Aims & Scope
Editor: John P. Ziker, Boise State University
Sibirica is a peer-reviewed interdisciplinary journal covering all aspects of the region and relations to neighboring areas, such as Central Asia, China, Japan, Korea, and North America.
The journal publishes articles, research reports, conference and book reviews on history, politics, economics, geography, cultural studies, anthropology, and environmental studies. It provides a forum for scholars representing a wide variety of disciplines from around the world to present findings and discuss topics of relevance to human activities in the region or directly relevant to Siberian studies.
The editors aim to foster a scholarly discussion among people with the most varied backgrounds and points of view. Thus, submissions are welcomed from scholars ranging from the humanities to the natural sciences, as well as from politicians and activists. Articles focused on places such as Alaska, Mongolia, Karelia, or anywhere else where direct contacts or even direct comparisons with Siberians is obvious and useful in the advancement of Siberian studies will be considered.

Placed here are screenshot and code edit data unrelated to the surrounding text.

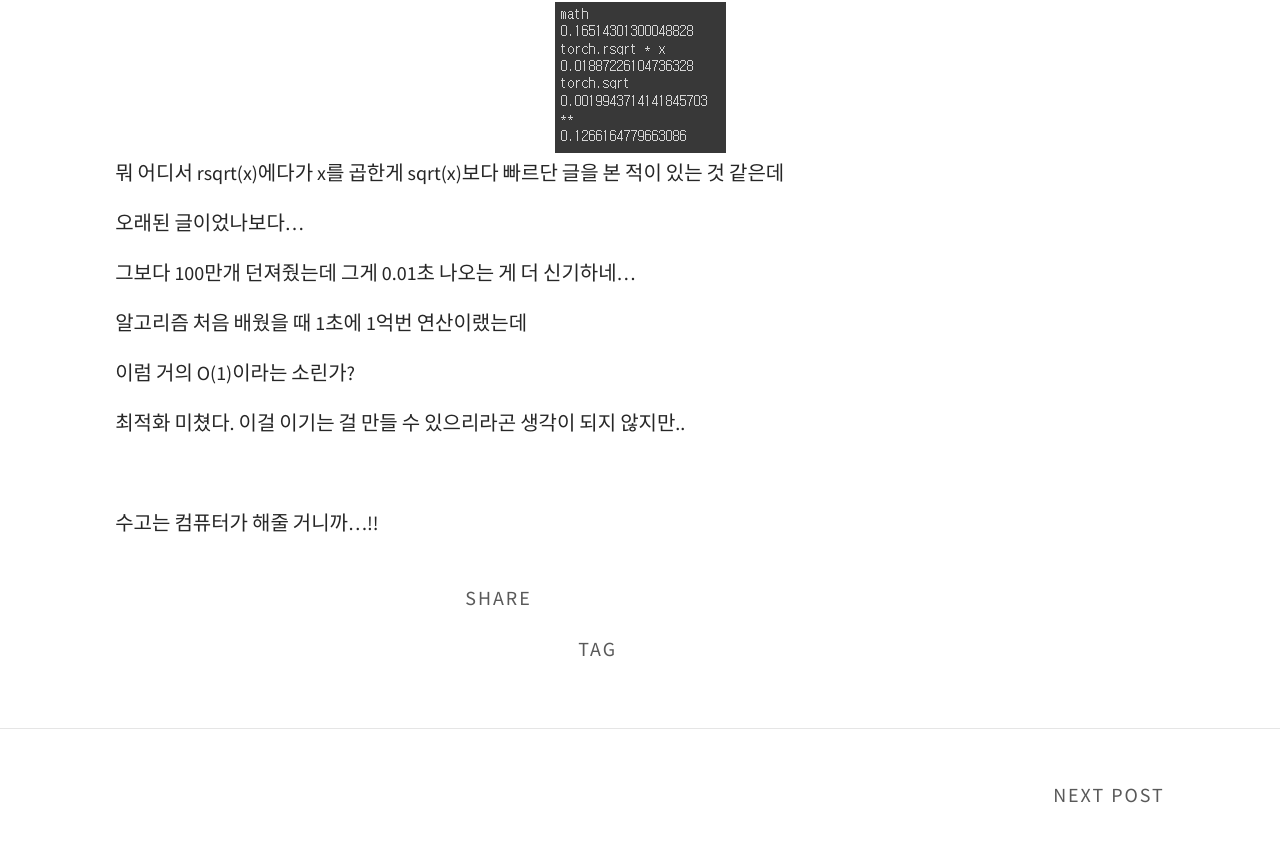
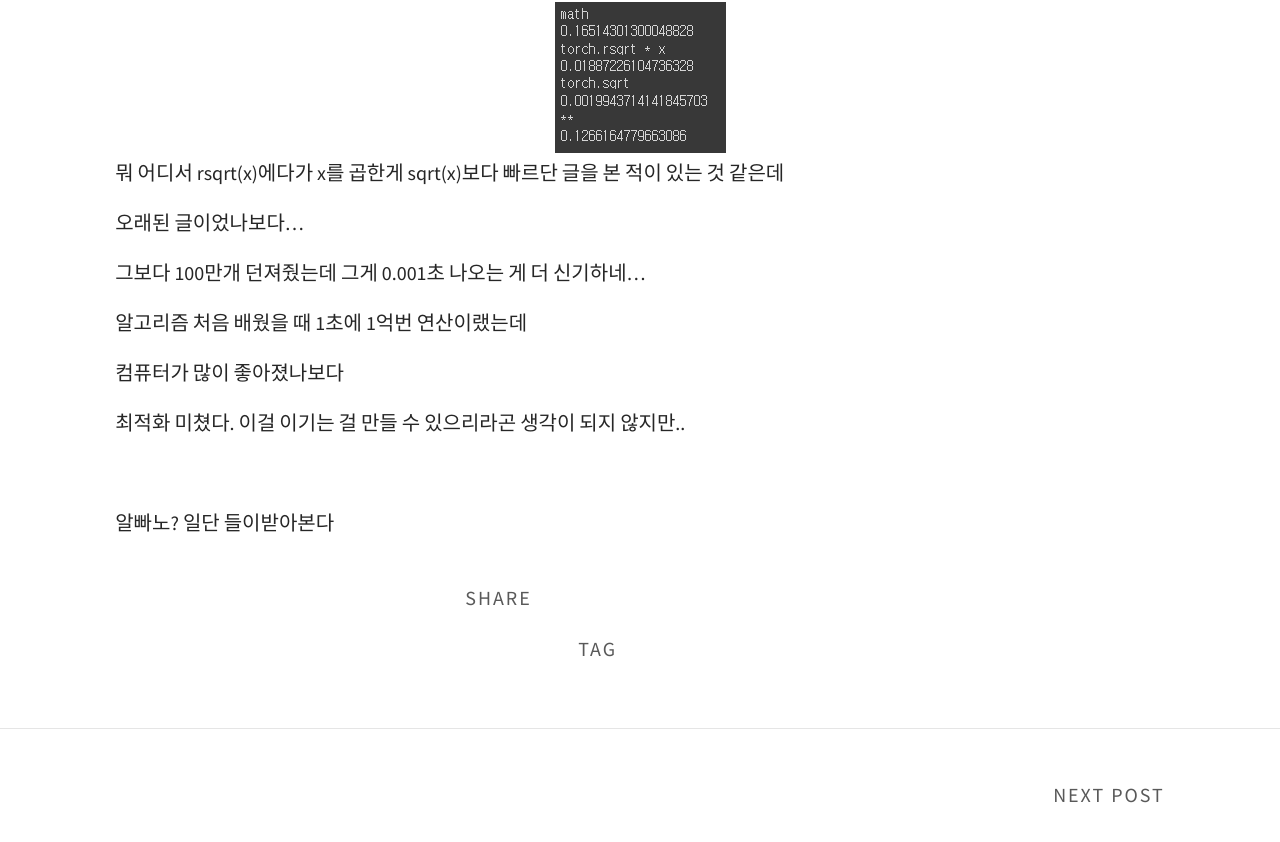
Before and after one commit to sixicode/sixicode.github.io, a Jekyll site: the page built from _posts/2023-02-12-개짓거리-on.md, in a window 1280 px wide and 900 px high, scrolled down 1397 px. Shown: the top 842 px of the window. Built offline with Jekyll 4.4.1, drawn with Linux system fonts in a browser that asks for light colours; nearby versions of some CDN libraries; library files that are not in the unit come from our copies; formulas are drawn with MathJax 3; comment, search, counter and statistics services are not loaded.

Commit message:
Update 2023-02-12-개짓거리-on.md

```diff
--- a/_posts/2023-02-12-개짓거리-on.md
+++ b/_posts/2023-02-12-개짓거리-on.md
@@ -28,17 +28,17 @@ $\cfrac{1}{\sqrt{x}}$
 
 오래된 글이었나보다...
 
-그보다 100만개 던져줬는데 그게 0.01초 나오는 게 더 신기하네...
+그보다 100만개 던져줬는데 그게 0.001초 나오는 게 더 신기하네...
 
 알고리즘 처음 배웠을 때 1초에 1억번 연산이랬는데
 
-이럼 거의 O(1)이라는 소린가?
+컴퓨터가 많이 좋아졌나보다
 
 최적화 미쳤다. 이걸 이기는 걸 만들 수 있으리라곤 생각이 되지 않지만..
 
 <br>
 
-수고는 컴퓨터가 해줄 거니까...!!
+알빠노? 일단 들이받아본다
 
 <script src="https://utteranc.es/client.js"
         repo="sixicode/sixicode.github.io"
```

Since 2008, the journal has aimed to publish one article or significant research report in Russian per volume (only the title and abstract are translated into English). All articles in Russian will be peer-reviewed and edited to the highest standards, as are all the articles published in the journal. Sibirica will continue translating articles into English as well, but the Editors have decided that the journal should not let the limitations of translation services restrict the content of the journal.

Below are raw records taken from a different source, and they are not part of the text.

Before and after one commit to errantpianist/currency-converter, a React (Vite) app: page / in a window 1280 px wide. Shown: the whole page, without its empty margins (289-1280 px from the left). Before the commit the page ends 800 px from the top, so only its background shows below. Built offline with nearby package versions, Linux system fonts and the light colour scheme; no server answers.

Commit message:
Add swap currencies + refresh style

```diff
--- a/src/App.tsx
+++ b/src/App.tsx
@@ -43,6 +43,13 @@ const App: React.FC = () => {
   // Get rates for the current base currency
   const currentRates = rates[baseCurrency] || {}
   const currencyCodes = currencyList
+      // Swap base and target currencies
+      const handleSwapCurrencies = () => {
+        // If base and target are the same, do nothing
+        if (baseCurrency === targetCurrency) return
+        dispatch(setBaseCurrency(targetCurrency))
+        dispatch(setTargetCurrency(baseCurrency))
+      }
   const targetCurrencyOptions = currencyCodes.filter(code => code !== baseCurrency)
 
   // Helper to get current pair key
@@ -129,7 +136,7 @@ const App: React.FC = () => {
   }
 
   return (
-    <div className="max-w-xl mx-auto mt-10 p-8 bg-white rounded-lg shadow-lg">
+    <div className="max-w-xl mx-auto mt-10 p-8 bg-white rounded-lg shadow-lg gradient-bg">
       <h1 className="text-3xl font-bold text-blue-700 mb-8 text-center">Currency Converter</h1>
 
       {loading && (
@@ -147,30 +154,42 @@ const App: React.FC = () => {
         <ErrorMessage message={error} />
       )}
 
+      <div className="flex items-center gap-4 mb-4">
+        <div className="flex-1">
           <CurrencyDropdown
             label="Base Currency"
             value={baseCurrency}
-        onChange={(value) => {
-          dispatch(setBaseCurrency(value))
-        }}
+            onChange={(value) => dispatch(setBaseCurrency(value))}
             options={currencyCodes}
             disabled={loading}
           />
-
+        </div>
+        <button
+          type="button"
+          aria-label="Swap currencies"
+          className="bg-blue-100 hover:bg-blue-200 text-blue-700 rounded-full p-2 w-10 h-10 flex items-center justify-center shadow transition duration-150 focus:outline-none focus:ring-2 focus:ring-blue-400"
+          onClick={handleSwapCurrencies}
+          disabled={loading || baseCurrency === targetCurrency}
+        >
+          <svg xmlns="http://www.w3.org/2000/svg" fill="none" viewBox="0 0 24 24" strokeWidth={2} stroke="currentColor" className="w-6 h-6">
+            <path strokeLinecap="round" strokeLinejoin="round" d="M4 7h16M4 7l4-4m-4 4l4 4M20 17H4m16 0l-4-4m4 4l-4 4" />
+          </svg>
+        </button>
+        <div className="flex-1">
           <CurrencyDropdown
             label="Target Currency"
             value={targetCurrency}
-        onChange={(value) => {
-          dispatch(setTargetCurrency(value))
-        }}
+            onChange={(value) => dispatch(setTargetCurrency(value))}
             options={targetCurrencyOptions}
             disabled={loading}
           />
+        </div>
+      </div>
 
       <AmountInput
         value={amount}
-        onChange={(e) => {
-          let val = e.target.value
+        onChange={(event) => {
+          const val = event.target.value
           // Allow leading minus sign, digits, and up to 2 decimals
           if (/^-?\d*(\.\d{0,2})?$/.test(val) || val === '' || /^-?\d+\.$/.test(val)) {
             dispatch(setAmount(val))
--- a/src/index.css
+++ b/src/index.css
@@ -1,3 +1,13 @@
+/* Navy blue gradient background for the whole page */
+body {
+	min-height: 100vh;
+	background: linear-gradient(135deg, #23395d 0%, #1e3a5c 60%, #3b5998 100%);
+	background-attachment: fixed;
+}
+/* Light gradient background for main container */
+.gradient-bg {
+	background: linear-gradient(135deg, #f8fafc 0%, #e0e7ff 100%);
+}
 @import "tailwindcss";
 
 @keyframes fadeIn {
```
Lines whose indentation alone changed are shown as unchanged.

Subjects: Anthropology, Siberian Studies
Volume 12, Issue 1, Spring 2013
Bridging the Boreal Forest: Siberian Archaeology and the Emergence of Pottery among Prehistoric Hunter-Gatherers of Northern Eurasia
Kevin Gibbs and Peter Jordan

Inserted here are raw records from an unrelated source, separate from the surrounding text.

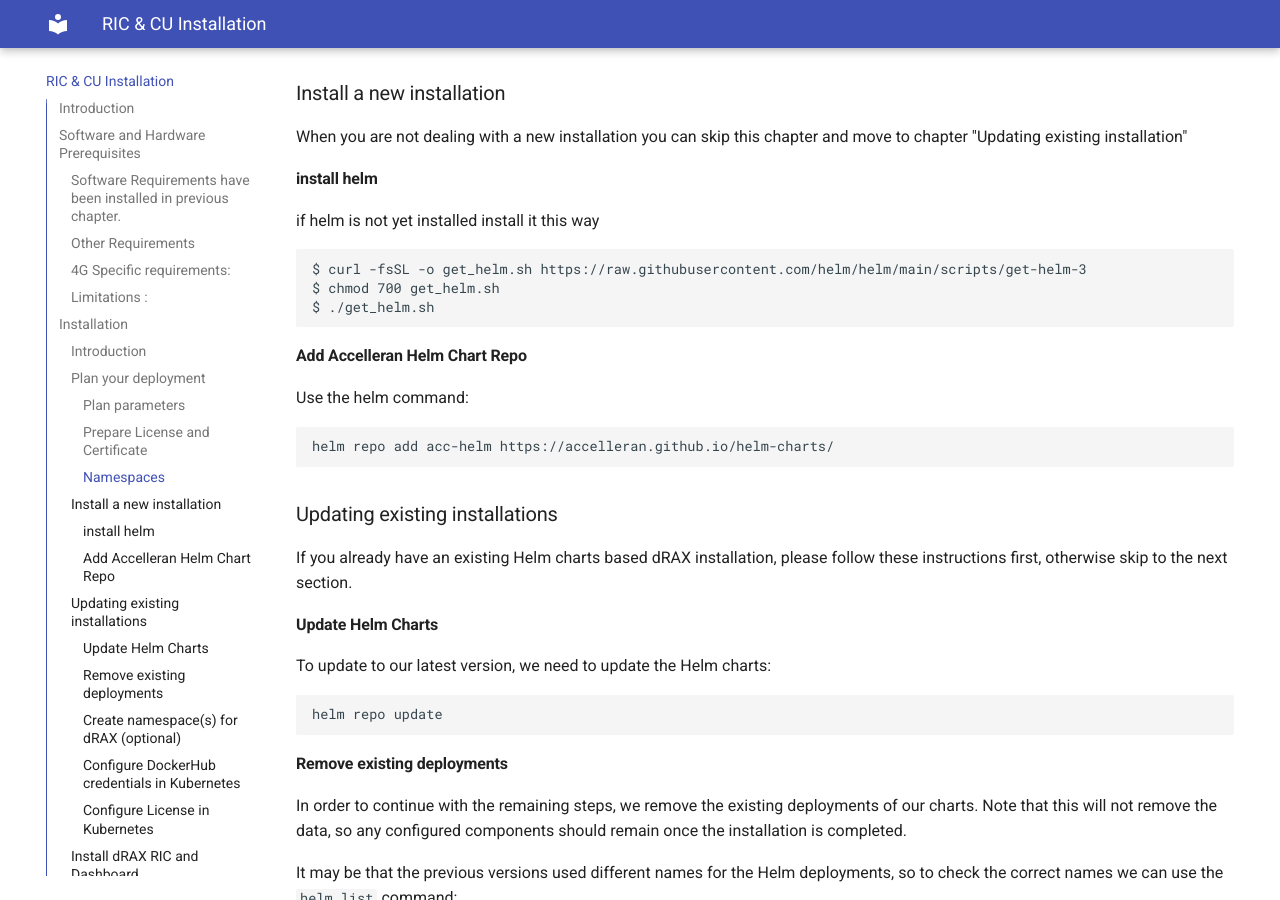
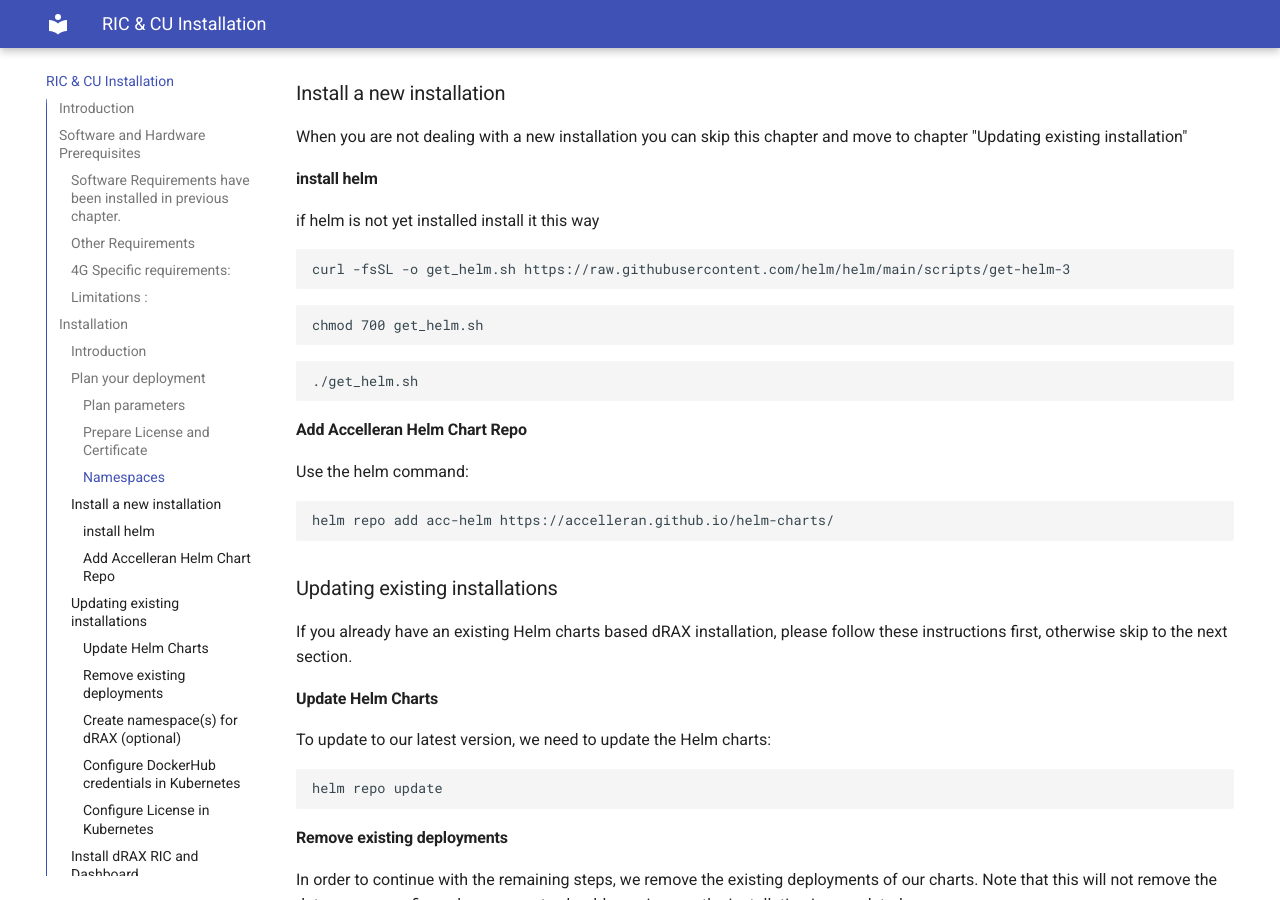
Before and after one commit to accelleran/drax-docs, an MkDocs documentation site: the page built from docs/drax-install/index.md, in a window 1280 px wide and 900 px high, scrolled down 3222 px. Built offline with MkDocs 1.6.1 and Material for MkDocs 9.7.7, drawn with Linux system fonts in a browser that asks for light colours; the version menu is left out.

````diff
--- a/docs/drax-install/index.md
+++ b/docs/drax-install/index.md
@@ -109,9 +109,13 @@ When you are not dealing with a new installation you can skip this chapter and m
 if helm is not yet installed install it this way
 
 ```
-$ curl -fsSL -o get_helm.sh https://raw.githubusercontent.com/helm/helm/main/scripts/get-helm-3
-$ chmod 700 get_helm.sh
-$ ./get_helm.sh
+curl -fsSL -o get_helm.sh https://raw.githubusercontent.com/helm/helm/main/scripts/get-helm-3
+```
+```
+chmod 700 get_helm.sh
+```
+```
+./get_helm.sh
 ```
 
 #### Add Accelleran Helm Chart Repo
````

Arctic Earthviews: Cyclic Passing of Knowledge among the Indigenous Communities of the Eurasian North
Tero Mustonen and Ari Lehtinen
Couchsurfing Along the Trans-Siberian Railway and Beyond: Cosmopolitan Learning through Hospitality in Siberia
Ted Goebel and Ian Buvit, eds. From the Yenisei to the Yukon: Interpreting Lithic Assemblage Variability in Late Pleistocene-Early Holocene Beringia
David L. Peterson
Yuri Rytkheu, A Dream in Polar Fog and The Chukchi Bible
Brian Donahoe and Joachim Otto Habeck, eds., Reconstructing the House of Culture: Community, Self, and the Making of Culture in Russia and Beyond
Oksana Dobzhanskaia, Shamanskaia muzyka Samodiiskikh narodov Krasnoiarskogo kraia
Indra Overland and Mikkel Berg-Nordlie, Bridging Divides: Ethno-Political Leadership among the Russian Sámi
Lennard Sillanpää, Awakening Siberia. From Marginalization to Self-Determination: The Small Indigenous Nations of Northern Russia on the Eve of the Millennium